■ **Exercise instructions**: State only how many lines of the records contain the string "replace".
········
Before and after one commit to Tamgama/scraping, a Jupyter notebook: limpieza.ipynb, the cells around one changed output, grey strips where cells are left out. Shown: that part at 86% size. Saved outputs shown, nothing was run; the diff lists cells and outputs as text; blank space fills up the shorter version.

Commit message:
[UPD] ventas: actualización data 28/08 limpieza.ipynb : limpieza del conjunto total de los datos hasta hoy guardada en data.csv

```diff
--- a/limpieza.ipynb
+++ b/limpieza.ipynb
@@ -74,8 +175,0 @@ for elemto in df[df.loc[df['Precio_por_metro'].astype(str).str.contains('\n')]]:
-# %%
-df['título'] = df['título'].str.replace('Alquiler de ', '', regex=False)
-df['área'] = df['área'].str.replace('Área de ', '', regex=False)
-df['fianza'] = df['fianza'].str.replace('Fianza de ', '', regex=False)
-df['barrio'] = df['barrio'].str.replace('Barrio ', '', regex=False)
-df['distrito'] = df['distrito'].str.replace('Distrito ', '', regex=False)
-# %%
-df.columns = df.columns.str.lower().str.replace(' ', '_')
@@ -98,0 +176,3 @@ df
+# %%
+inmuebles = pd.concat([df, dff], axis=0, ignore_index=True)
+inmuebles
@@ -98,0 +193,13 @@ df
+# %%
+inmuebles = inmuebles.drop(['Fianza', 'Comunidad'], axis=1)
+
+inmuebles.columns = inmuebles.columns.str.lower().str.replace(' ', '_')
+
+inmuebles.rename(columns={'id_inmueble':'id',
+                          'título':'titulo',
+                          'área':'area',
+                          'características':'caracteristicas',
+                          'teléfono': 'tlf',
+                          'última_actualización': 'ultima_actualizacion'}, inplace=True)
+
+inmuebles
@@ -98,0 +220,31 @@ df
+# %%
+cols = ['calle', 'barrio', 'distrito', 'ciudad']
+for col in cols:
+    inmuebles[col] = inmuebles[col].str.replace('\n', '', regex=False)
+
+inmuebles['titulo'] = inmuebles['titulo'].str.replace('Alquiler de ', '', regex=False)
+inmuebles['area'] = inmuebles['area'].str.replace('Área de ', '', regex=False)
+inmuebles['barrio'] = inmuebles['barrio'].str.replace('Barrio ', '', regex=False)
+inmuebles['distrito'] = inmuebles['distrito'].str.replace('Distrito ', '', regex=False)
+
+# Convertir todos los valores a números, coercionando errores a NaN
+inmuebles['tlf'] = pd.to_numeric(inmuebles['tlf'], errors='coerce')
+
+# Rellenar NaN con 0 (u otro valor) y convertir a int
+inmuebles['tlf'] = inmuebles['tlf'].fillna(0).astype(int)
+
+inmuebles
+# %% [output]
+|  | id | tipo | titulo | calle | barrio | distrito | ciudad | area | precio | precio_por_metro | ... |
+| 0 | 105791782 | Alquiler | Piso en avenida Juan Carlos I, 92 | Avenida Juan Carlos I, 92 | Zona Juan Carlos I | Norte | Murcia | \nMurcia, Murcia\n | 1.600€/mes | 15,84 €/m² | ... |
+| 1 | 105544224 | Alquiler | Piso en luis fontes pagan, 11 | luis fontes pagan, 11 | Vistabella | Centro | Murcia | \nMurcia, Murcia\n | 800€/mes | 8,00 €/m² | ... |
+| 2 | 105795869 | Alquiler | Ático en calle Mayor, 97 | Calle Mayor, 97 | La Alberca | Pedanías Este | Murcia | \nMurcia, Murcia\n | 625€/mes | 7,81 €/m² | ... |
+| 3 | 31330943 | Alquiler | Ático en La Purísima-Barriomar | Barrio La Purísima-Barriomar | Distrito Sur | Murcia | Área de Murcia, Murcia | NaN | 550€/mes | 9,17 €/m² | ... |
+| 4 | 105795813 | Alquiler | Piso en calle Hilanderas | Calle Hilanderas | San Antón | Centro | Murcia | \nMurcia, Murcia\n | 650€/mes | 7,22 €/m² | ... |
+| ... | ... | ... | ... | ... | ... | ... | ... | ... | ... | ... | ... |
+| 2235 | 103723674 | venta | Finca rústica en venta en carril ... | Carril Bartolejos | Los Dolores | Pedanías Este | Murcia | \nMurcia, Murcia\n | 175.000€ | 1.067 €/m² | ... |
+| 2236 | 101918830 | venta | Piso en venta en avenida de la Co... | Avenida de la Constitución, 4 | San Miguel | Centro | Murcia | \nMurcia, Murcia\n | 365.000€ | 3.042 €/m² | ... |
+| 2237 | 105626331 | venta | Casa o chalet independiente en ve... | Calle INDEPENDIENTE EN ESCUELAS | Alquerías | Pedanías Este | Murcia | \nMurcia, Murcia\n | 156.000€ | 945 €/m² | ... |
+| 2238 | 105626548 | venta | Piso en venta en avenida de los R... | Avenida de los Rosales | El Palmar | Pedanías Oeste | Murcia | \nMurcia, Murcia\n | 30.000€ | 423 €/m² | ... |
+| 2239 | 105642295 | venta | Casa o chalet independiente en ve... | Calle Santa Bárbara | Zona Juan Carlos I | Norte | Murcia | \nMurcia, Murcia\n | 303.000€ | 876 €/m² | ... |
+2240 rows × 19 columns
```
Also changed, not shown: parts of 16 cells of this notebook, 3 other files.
········
■ **Answer**: 12